The femoral artery is the conventional access site for carotid stent procedures. However, this approach may be difficult or impossible in certain patients with anatomical variations of the aortic arch or common carotid artery and in patients with significant peripheral vascular disease. Previous feasibility studies and case reports have demonstrated that transradial access may be an alternative strategy in these patients.
Transradial insertion of a sheath for stent deployment is a variation of the technique used for femoral access. Thus, a diagnostic catheter positioned in the external carotid artery is used for insertion of an exchange length, supportive guide wire over which a guiding sheath or catheter is deployed. Once the guiding sheath is in place, the embolic protection device deployment and carotid stenting technique is precisely the same as from the femoral artery.

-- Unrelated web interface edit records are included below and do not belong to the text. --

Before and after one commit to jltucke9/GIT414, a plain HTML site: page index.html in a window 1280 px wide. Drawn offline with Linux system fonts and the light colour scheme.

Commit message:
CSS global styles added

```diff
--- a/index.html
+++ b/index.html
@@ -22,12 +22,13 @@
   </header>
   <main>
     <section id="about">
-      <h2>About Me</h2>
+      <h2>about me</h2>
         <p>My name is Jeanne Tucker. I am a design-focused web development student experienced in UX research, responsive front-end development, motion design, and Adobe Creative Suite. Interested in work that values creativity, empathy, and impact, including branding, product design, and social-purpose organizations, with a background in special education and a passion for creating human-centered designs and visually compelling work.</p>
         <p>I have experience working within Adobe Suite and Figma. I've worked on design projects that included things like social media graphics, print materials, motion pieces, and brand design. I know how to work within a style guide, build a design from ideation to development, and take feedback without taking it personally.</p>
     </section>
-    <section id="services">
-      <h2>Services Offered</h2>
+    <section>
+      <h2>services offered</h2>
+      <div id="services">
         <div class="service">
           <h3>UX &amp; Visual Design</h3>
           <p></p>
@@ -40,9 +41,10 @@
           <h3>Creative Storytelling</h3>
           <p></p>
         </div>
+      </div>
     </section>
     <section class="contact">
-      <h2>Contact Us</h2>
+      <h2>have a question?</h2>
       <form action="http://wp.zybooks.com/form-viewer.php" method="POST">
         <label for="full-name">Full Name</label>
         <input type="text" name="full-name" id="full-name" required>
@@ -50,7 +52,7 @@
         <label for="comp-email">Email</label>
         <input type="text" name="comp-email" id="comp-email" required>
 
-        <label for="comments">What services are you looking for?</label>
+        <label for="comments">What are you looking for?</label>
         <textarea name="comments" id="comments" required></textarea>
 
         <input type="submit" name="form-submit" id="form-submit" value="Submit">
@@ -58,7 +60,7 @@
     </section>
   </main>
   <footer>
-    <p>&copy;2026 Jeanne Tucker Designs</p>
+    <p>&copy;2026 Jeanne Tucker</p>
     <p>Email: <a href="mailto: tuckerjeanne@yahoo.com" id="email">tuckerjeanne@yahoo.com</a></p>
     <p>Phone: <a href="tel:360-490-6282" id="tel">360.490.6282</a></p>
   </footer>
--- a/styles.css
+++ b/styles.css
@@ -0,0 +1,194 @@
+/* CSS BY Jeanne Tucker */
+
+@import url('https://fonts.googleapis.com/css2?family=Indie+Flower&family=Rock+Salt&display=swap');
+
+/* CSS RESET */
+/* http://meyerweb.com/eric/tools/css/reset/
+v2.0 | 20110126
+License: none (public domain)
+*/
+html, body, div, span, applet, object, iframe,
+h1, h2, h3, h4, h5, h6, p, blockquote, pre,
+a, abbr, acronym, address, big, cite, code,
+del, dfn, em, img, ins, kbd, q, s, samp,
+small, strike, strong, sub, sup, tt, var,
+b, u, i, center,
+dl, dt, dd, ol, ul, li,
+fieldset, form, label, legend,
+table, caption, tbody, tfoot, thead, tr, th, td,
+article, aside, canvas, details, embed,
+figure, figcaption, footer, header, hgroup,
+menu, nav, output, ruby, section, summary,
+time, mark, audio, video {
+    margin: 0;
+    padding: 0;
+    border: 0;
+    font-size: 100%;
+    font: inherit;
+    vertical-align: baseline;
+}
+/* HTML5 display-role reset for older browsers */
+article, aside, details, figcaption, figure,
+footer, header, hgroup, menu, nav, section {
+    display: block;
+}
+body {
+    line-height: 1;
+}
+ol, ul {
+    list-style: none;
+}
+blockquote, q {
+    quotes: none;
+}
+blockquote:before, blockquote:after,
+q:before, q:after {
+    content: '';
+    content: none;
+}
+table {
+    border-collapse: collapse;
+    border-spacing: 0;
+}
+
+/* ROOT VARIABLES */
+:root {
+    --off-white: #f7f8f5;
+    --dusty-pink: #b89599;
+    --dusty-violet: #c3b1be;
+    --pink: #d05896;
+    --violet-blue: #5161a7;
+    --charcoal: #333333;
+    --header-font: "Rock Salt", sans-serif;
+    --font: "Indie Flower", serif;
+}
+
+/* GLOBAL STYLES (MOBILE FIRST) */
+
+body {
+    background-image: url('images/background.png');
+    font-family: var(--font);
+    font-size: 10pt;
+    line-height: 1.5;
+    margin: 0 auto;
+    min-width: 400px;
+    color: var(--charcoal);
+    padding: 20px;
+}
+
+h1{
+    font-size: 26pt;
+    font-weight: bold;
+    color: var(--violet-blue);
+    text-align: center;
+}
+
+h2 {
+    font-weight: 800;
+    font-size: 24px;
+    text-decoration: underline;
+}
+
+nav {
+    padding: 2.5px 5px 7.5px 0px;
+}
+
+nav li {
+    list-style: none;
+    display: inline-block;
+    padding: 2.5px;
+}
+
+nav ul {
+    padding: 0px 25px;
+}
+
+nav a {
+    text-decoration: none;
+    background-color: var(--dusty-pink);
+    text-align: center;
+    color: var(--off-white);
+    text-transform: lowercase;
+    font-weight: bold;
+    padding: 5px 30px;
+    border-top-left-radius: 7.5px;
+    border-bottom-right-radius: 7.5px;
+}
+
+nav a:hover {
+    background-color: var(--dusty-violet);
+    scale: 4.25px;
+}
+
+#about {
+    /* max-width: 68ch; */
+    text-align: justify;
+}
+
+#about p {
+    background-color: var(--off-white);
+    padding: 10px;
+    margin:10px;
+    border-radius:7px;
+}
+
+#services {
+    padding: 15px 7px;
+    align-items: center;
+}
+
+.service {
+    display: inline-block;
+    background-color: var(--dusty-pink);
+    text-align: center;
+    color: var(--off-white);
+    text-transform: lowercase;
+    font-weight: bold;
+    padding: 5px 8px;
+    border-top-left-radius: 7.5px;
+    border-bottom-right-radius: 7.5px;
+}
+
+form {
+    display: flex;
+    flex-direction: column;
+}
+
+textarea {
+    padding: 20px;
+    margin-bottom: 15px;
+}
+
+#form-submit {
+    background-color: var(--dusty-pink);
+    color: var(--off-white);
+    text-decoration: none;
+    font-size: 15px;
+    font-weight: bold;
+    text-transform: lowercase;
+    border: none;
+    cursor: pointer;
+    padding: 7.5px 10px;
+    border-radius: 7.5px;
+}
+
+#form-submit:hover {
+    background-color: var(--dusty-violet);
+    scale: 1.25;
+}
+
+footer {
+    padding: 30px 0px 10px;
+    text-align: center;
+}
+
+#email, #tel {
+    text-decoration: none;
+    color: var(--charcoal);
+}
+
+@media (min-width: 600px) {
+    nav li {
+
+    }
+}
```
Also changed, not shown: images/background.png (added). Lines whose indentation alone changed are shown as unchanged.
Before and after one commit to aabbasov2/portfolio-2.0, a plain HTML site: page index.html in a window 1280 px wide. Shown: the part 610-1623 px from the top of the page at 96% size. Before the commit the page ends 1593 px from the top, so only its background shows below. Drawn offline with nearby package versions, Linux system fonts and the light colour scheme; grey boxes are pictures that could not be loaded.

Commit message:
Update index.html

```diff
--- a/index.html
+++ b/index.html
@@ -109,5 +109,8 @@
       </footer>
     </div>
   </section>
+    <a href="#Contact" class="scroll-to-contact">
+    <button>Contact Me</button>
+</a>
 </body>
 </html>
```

However, deployment of a guiding sheath from the right arm involves acute angles that must be negotiated, and different catheters and guide wires are required compared to those used for the femoral approach. The transradial technique for carotid stenting involves three different techniques for the three basic anatomical types of carotid disease: right internal carotid, non-bovine left internal carotid, and bovine left internal carotid (ICA).